Parking at the Park
While Dokøen is in the geographic heart of Copenhagen, there’s no Metro or train station nearby. As a result, the Opera House has come to be a car magnet. Opera Park is an effort to ameliorate that and will feature a 300-space underground garage.
The garage will provide a direct connection to the venue, allowing opera-goers to stay inside on rainy or snowy nights. But, to paraphrase an old saying: if you can’t bring the motorists to the park, bring the park to the motorists.
In this case, the greenhouse will extend down from the park to the garage level, providing a vertical connection between the site’s two layers. An added benefit of this new garage will be the closure of an existing parking lot north of the Opera House where new mixed-use buildings can be developed in the future.
Park and parking will also be linked financially, as revenue from the garage will be dedicated to the park’s operating budget, raising an interesting public policy question: Is getting drivers to subsidize a green public park progressive? Or does it create an incentive to keep the cars coming?
A collaboration that wasn’t always a walk in the park
While cars will pay for the operating expenses, boats are providing the construction funding in the form of a gift from the A.P. Møller Foundation and its chair, Ane Mærsk McKinney Uggla.

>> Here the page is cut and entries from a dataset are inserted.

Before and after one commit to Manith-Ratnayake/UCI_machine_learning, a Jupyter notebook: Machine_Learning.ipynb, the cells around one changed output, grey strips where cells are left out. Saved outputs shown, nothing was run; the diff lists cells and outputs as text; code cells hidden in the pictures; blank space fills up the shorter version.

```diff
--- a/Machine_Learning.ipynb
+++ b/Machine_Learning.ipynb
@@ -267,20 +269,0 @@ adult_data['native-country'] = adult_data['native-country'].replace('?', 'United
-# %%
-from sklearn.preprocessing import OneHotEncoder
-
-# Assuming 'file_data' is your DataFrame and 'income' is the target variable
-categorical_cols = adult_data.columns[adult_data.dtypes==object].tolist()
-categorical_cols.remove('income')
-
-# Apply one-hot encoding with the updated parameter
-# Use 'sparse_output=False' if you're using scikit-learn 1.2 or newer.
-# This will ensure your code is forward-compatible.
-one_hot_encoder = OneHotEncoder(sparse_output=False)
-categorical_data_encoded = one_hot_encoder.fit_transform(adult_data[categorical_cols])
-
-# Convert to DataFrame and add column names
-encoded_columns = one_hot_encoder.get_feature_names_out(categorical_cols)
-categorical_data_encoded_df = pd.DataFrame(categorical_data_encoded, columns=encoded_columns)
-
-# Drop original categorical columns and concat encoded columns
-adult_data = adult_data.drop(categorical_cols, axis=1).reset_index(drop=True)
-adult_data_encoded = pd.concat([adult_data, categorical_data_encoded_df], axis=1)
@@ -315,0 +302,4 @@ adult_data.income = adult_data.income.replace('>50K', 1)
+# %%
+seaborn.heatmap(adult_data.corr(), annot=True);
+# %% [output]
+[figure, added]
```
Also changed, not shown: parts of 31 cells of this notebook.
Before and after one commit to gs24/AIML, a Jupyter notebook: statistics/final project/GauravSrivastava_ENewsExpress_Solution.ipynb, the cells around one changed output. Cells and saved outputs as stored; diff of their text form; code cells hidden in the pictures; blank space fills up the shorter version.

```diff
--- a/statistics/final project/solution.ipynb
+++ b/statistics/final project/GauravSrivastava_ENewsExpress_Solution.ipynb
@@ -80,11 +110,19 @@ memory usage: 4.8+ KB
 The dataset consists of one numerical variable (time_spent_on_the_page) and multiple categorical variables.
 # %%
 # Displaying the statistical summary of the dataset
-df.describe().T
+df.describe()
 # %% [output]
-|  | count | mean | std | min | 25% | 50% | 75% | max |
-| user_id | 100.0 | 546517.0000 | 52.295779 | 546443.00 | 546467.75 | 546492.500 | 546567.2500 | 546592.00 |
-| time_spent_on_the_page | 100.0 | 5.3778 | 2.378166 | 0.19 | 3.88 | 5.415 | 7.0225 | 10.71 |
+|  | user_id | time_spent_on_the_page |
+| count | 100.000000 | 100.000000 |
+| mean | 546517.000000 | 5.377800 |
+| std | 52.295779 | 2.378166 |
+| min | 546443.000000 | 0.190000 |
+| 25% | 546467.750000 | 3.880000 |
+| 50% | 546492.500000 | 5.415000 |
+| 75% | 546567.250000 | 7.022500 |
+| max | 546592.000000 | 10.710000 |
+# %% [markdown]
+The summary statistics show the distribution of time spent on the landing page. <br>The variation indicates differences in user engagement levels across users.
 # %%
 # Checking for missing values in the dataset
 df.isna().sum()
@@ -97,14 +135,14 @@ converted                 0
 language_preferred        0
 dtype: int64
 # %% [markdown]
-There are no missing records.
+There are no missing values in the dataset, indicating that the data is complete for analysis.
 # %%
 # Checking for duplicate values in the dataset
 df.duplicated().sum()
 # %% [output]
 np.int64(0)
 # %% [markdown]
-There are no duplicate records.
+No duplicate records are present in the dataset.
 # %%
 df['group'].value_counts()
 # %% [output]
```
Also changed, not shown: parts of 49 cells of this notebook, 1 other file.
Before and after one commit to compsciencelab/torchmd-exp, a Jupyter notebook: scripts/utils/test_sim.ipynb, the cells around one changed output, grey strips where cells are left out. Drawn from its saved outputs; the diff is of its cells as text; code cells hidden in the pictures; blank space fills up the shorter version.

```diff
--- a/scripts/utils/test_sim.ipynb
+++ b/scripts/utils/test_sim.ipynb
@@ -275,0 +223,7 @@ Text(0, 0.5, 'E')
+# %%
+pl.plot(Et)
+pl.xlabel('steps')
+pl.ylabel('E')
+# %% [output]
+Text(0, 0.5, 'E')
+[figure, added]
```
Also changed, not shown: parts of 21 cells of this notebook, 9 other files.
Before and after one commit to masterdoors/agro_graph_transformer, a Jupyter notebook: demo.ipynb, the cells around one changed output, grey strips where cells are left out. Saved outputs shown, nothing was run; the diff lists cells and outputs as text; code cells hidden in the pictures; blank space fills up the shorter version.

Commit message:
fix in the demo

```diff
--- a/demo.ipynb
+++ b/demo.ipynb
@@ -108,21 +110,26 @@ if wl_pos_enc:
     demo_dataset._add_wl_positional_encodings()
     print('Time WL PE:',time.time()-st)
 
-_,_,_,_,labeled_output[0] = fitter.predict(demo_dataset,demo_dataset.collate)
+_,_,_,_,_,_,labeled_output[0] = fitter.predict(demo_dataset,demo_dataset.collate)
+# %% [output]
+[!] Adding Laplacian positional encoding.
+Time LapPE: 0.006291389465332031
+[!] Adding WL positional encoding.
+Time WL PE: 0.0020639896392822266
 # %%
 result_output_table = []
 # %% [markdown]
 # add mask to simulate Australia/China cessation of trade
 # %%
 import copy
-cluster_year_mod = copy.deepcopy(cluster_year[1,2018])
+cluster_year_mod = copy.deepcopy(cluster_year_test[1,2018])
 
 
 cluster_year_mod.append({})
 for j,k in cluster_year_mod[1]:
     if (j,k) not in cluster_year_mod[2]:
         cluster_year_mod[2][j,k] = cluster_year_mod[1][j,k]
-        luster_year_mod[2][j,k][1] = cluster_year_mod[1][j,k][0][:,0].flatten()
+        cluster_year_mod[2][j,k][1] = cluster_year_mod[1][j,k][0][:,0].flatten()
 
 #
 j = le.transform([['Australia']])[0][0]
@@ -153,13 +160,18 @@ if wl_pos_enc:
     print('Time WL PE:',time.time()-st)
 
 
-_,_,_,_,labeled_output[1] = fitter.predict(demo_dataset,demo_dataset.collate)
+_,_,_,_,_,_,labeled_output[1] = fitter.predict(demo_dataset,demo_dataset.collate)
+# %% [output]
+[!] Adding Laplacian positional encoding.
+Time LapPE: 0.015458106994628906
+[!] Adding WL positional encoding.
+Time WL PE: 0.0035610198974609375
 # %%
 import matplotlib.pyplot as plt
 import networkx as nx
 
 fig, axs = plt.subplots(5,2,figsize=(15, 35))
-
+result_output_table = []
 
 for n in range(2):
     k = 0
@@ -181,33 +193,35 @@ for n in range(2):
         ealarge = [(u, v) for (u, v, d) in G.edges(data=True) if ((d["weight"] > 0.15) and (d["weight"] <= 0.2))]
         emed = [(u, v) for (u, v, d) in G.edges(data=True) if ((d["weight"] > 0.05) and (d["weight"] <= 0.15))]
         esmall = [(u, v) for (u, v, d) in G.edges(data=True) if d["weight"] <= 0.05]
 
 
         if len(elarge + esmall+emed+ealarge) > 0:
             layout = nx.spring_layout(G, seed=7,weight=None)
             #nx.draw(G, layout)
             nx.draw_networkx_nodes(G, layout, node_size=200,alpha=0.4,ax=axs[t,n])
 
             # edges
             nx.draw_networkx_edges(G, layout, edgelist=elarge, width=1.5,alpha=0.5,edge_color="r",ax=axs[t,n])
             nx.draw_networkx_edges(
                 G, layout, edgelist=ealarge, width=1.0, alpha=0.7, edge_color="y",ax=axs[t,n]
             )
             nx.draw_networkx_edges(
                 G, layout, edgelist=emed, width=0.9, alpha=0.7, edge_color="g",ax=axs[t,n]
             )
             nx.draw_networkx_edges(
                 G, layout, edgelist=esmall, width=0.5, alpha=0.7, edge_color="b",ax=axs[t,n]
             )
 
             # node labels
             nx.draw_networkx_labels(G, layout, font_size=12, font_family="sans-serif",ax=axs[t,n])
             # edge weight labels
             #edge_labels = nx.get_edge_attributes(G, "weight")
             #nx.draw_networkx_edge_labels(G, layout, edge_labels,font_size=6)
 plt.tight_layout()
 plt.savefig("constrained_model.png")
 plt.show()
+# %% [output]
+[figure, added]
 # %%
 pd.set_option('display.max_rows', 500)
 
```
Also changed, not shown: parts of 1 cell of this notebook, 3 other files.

The foundation, which is named for Uggla’s grandparents, is the charitable arm of Maersk, the shipping conglomerate controlled by her family. With the Opera Park, she is following the path of her late father, Mærsk Mc-Kinney Møller, who built the Opera House – an episode that offers a cautionary tale about the potential pitfalls of privately funded public projects.
The Opera House, which was completed in 2004, is a world-class facility and the generosity of the donation – to the tune of about a half a billion dollars – was widely appreciated. Nevertheless, some expressed concerns that this major project, which faces Amalienborg Palace and requires ongoing public subsidy, reflected one man’s vision – a paradigm at odds with the values of a social-democratic society.
As Møller was famously quoted, the Opera was “a gift, not a gift card.”
This led to conflicts over the building’s design, which became as dramatic as any performance on its stages. The gift-giver hired Denmark’s leading architect at the time, Henning Larsen, but then imposed several design changes. As a result Larsen publicly repudiated Møller as a meddler who knew nothing about architecture and called facade alterations ordered by his client “my greatest defeat.” The architect lamented that contractual obligations prohibited him from quitting the project.
It will be interesting to see how Opera Park unfolds. Will Ane Uggla and COBE leader Dan Stubbergaard learn from the past and forge a more harmonious collaboration? For the sake of the rest of us, let’s hope for a happy ending.